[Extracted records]
----
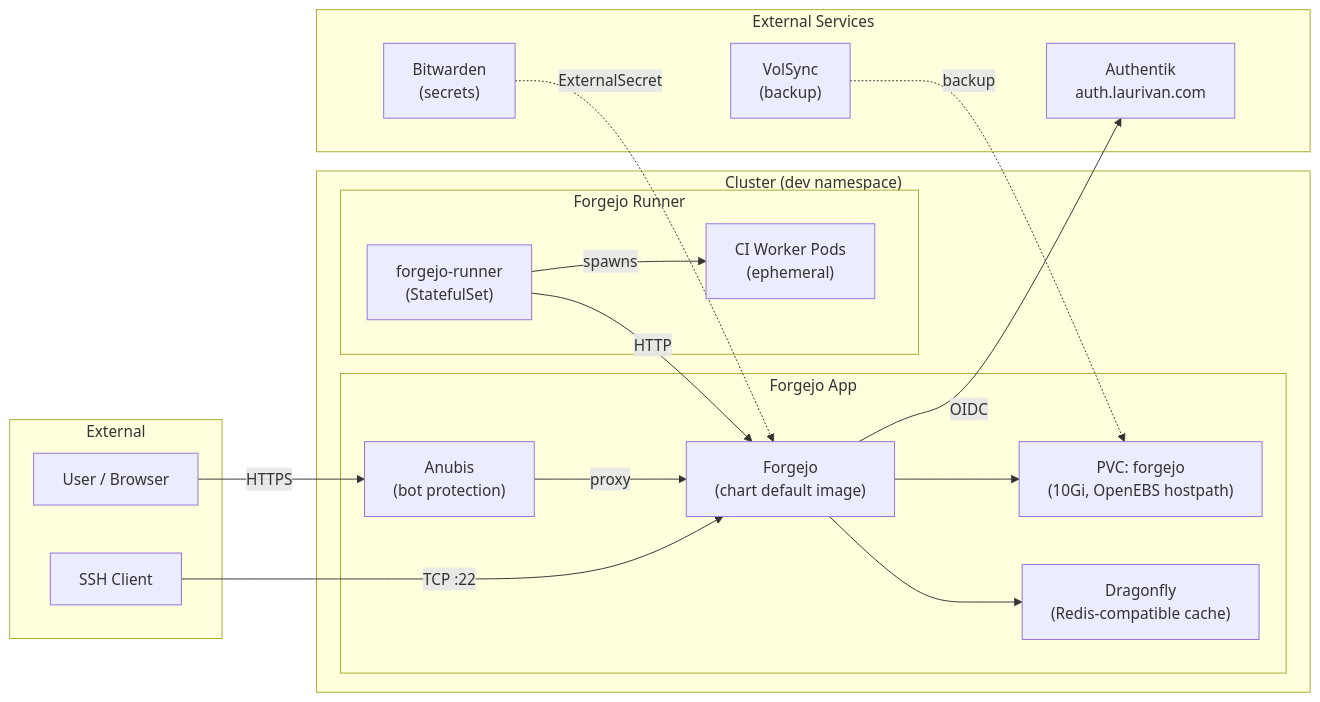
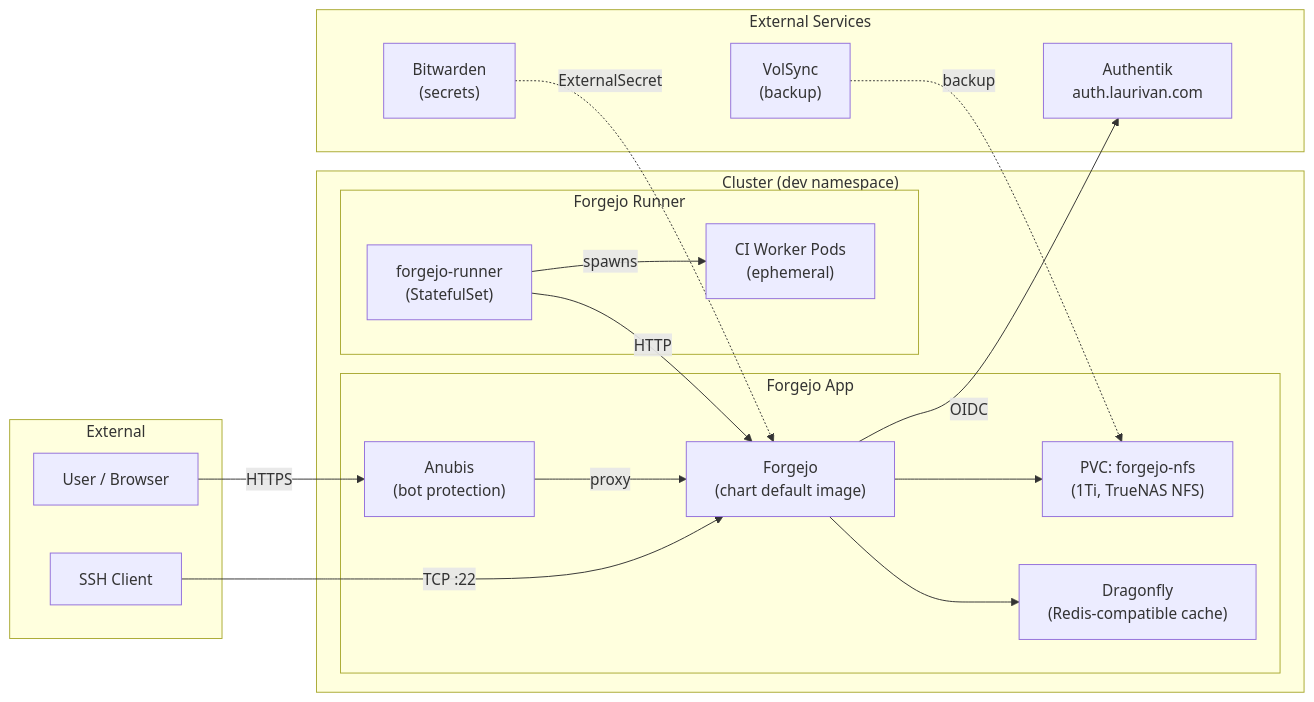
Before and after one commit to equinoxel/home-ops: the diagram in kubernetes/apps/development/forgejo/README.md, drawn with Mermaid. The commit also changed other lines of this file and 4 other files, not shown here.

Commit message:
feat(forgejo): migrate storage to TrueNAS NFS share (forgejo-nfs)

````diff
--- a/kubernetes/apps/development/forgejo/README.md
+++ b/kubernetes/apps/development/forgejo/README.md
@@ -7,37 +7,37 @@
 ```mermaid
 graph LR
     subgraph External
         User[User / Browser]
         SSH[SSH Client]
     end
 
     subgraph "Cluster (dev namespace)"
         subgraph "Forgejo App"
             Anubis["Anubis<br/>(bot protection)"]
             Forgejo["Forgejo<br/>(chart default image)"]
             Dragonfly["Dragonfly<br/>(Redis-compatible cache)"]
-            PVC["PVC: forgejo<br/>(10Gi, OpenEBS hostpath)"]
+            PVC["PVC: forgejo-nfs<br/>(1Ti, TrueNAS NFS)"]
         end
 
         subgraph "Forgejo Runner"
             Runner["forgejo-runner<br/>(StatefulSet)"]
             WorkerPods["CI Worker Pods<br/>(ephemeral)"]
         end
     end
 
     subgraph "External Services"
         Authentik["Authentik<br/>auth.laurivan.com"]
         Bitwarden["Bitwarden<br/>(secrets)"]
         VolSync["VolSync<br/>(backup)"]
     end
 
     User -->|HTTPS| Anubis -->|proxy| Forgejo
     SSH -->|TCP :22| Forgejo
     Forgejo --> Dragonfly
     Forgejo --> PVC
     Forgejo -->|OIDC| Authentik
     Runner -->|HTTP| Forgejo
     Runner -->|spawns| WorkerPods
     Bitwarden -.->|ExternalSecret| Forgejo
     VolSync -.->|backup| PVC
 ```
````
----
EXERCISE OBJECTIVE
Without changing a word, retype the data above and omit its pictures.

EXERCISE OUTPUT
Before and after one commit to equinoxel/home-ops: the diagram in kubernetes/apps/development/forgejo/README.md, drawn with Mermaid. The commit also changed other lines of this file and 4 other files, not shown here.

Commit message:
feat(forgejo): migrate storage to TrueNAS NFS share (forgejo-nfs)

````diff
--- a/kubernetes/apps/development/forgejo/README.md
+++ b/kubernetes/apps/development/forgejo/README.md
@@ -7,37 +7,37 @@
 ```mermaid
 graph LR
     subgraph External
         User[User / Browser]
         SSH[SSH Client]
     end
 
     subgraph "Cluster (dev namespace)"
         subgraph "Forgejo App"
             Anubis["Anubis<br/>(bot protection)"]
             Forgejo["Forgejo<br/>(chart default image)"]
             Dragonfly["Dragonfly<br/>(Redis-compatible cache)"]
-            PVC["PVC: forgejo<br/>(10Gi, OpenEBS hostpath)"]
+            PVC["PVC: forgejo-nfs<br/>(1Ti, TrueNAS NFS)"]
         end
 
         subgraph "Forgejo Runner"
             Runner["forgejo-runner<br/>(StatefulSet)"]
             WorkerPods["CI Worker Pods<br/>(ephemeral)"]
         end
     end
 
     subgraph "External Services"
         Authentik["Authentik<br/>auth.laurivan.com"]
         Bitwarden["Bitwarden<br/>(secrets)"]
         VolSync["VolSync<br/>(backup)"]
     end
 
     User -->|HTTPS| Anubis -->|proxy| Forgejo
     SSH -->|TCP :22| Forgejo
     Forgejo --> Dragonfly
     Forgejo --> PVC
     Forgejo -->|OIDC| Authentik
     Runner -->|HTTP| Forgejo
     Runner -->|spawns| WorkerPods
     Bitwarden -.->|ExternalSecret| Forgejo
     VolSync -.->|backup| PVC
 ```
````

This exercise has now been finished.